Bernard Fernandez




Pernell Whitaker was, by most accounts, the best defensive fighter since Willie Pep, maybe even better. His ability to stay in the pocket and make frustrated opponents hit nothing but air, answering their misfires with stinging counterpunches, was a form of pugilistic genius beyond replication until Floyd Mayweather Jr. came along. But even Mayweather might not have matched Pernell “Sweet Pea” Whitaker’s uncanny gift for ducking and dodging incoming shots, Matrix-style. It was almost as if he were in a rainstorm without an umbrella, yet somehow able to avoid getting wet.
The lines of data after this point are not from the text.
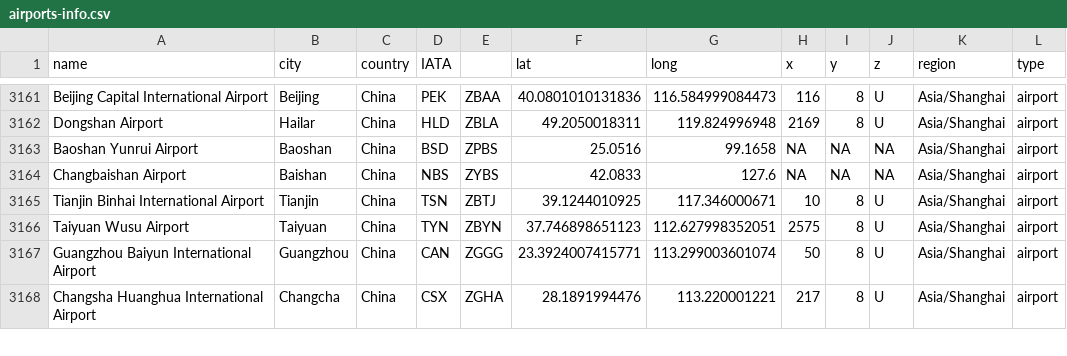
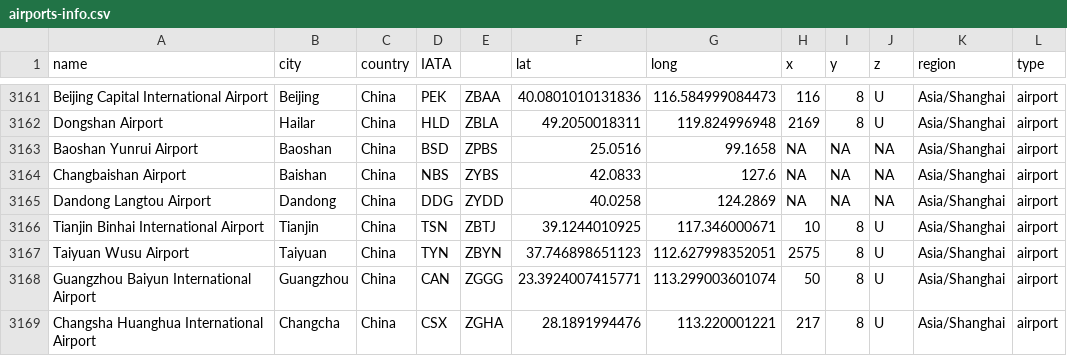
Before and after one commit to noumanriazkhan/pattern-recognition-techniques, a CSV file: airports-info.csv, drawn as a sheet; only a part is shown, gaps mark what is left out.

Commit message:
Update airports-info.csv

```diff
--- a/airports-info.csv
+++ b/airports-info.csv
@@ -3164,2 +3164,3 @@ Baoshan Yunrui Airport,Baoshan,China,BSD,ZPBS,25.0516,99.1658,NA,NA,NA,Asia/Shan
 Changbaishan Airport,Baishan,China,NBS,ZYBS,42.0833,127.6,NA,NA,NA,Asia/Shanghai,airport
+Dandong Langtou Airport,Dandong,China,DDG,ZYDD,40.0258,124.2869,NA,NA,NA,Asia/Shanghai,airport
 Tianjin Binhai International Airport,Tianjin,China,TSN,ZBTJ,39.1244010925,117.346000671,10,8,U,Asia/Shanghai,airport
```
All right, so even a legendary fighter’s quick-twitch reflexes figure to slow nearly two decades after his retirement from the ring. Whitaker was 55 and well removed from his remarkable prime when he was struck by a car while crossing a Virginia Beach, Va., street Sunday night, sustaining fatal injuries.  But here’s the thing: the driver whose vehicle slammed into the four-division former world champion didn’t swerve out of control, and he apparently wasn’t exceeding the posted speed limit. There is no fleeing villain for Whitaker’s many admirers to castigate (the driver, who stayed with Whitaker, has not been charged with a crime), and emergency medical personnel were quickly on the scene to render whatever assistance they could, to no avail.

Pernell Whitaker, who was to hit-and-not-be-hit boxing what baseball’s Ozzie Smith was to art of playing shortstop, was pronounced dead at the scene. His official time of passing was listed as 10:04 p.m. EDT.
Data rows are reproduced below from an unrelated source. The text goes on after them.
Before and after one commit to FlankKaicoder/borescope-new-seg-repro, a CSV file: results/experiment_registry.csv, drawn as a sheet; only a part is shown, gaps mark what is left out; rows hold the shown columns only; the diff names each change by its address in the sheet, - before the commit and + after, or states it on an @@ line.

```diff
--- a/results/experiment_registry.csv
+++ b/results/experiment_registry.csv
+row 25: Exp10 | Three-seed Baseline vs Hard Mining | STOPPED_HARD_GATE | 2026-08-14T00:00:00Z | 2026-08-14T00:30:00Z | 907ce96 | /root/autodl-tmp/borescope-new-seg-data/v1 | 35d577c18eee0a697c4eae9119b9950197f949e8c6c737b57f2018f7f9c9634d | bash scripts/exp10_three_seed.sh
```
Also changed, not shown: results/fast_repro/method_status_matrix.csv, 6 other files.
The only possible explanation is familiar to all boxers who were surprised to find themselves on the canvas, woozy, and being counted out. The blow that is most apt to result in a knockout is the stealthy one you don’t see coming. It’s just that this knockout, steel against flesh and bone, was forever.

Kathy Duva, the Main Events CEO who has known Whitaker even before the clever southpaw, a gold medalist at the 1984 Los Angeles Olympics, signed with her now-deceased husband Dan’s promotional company as part of arguably the greatest crop of U.S. boxers ever to come out of the same Olympiad, finds it as ironic as it is tragic that someone known for being nearly untouchable inside the ropes could have forgotten the first safety rule for all pedestrians: Look both ways before stepping onto any roadway, especially if it’s late at night and that roadway is not particularly well-illuminated.

“For a guy who almost never got hit to die that way … It’s insane. Ironic. I guess that’s the only word for it,” said Duva, still nearly overwrought with emotion 12 hours after a fighter she so liked and respected, and with whom she had remained in fairly regular contact, perished so unexpectedly.

Asked if she thought Whitaker’s face belonged on a figurative Mount Rushmore of the greatest defensive fighters ever, Duva said, “Oh, absolutely. And, really, he’s on a lot of people’s lists of the greatest fighters of all time, and not just for his defense. He belongs there, too.”

Over the course of his 17-year pro career, Whitaker won world titles as a lightweight, junior welterweight, welterweight and junior middleweight. Considering the high level of competition he routinely faced, his 40-4-1 record, with 17 KOs and one no-decision, would be impressive, but it is even more so upon closer examination. His first “loss,” by split decision to WBC lightweight champion Jose Luis Ramirez in Paris on March 12, 1988, was a heist by pencil so blatant wanted posters should have been distributed seeking the arrests of judges Newton Campos and Louis Michel for crimes against sensibility.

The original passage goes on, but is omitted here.